### WHAT TO PRODUCE
Among the lines of the material below, count those with the string "after". Give the number alone.

### RECORDS FOR THIS TASK
== Segment start ==
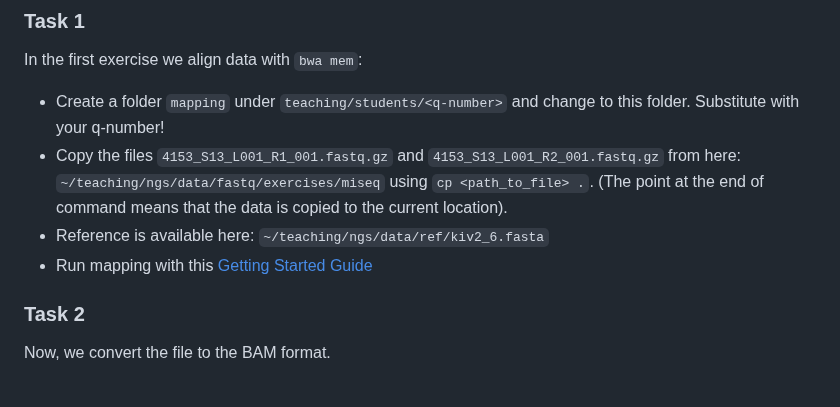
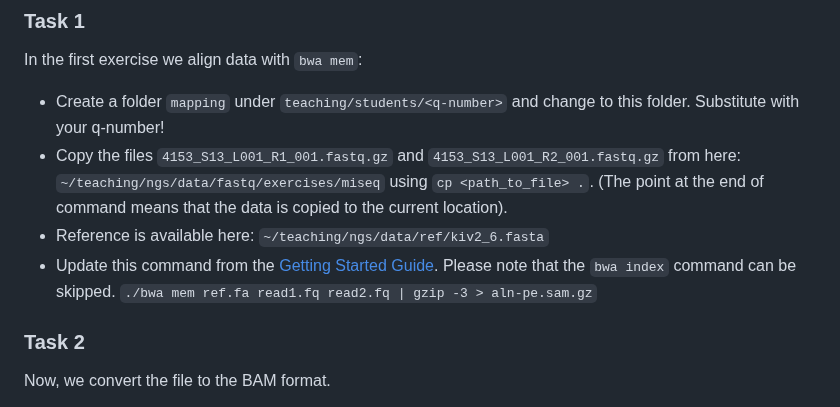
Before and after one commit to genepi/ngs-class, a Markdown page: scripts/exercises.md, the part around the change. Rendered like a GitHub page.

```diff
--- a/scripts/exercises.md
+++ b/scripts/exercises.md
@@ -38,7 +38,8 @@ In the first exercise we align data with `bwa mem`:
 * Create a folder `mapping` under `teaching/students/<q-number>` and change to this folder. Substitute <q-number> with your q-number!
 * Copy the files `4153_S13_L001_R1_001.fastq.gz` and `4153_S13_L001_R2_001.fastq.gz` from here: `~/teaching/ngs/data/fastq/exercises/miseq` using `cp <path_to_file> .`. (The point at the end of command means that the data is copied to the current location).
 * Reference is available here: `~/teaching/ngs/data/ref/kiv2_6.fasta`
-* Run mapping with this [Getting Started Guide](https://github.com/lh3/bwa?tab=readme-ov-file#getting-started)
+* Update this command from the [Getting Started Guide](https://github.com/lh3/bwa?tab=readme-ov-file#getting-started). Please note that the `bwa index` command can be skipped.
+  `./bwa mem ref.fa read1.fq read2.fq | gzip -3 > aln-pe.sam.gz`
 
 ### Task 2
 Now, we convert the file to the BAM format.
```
== Segment end ==
== Segment start ==
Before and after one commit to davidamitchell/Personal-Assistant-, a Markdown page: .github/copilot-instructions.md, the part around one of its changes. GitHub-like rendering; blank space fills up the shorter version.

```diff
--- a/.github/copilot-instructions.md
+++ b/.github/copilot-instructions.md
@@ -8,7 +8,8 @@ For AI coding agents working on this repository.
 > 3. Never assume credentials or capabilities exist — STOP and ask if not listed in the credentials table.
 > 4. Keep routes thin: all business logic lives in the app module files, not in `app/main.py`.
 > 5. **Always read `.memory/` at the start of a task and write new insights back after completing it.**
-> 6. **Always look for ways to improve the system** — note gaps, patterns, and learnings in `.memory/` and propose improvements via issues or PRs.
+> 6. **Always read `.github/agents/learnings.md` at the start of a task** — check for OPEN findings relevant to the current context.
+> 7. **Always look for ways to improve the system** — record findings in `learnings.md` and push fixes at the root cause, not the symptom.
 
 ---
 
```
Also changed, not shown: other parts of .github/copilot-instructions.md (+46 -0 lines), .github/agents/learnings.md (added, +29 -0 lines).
== Segment end ==
### OUTPUT BELOW
3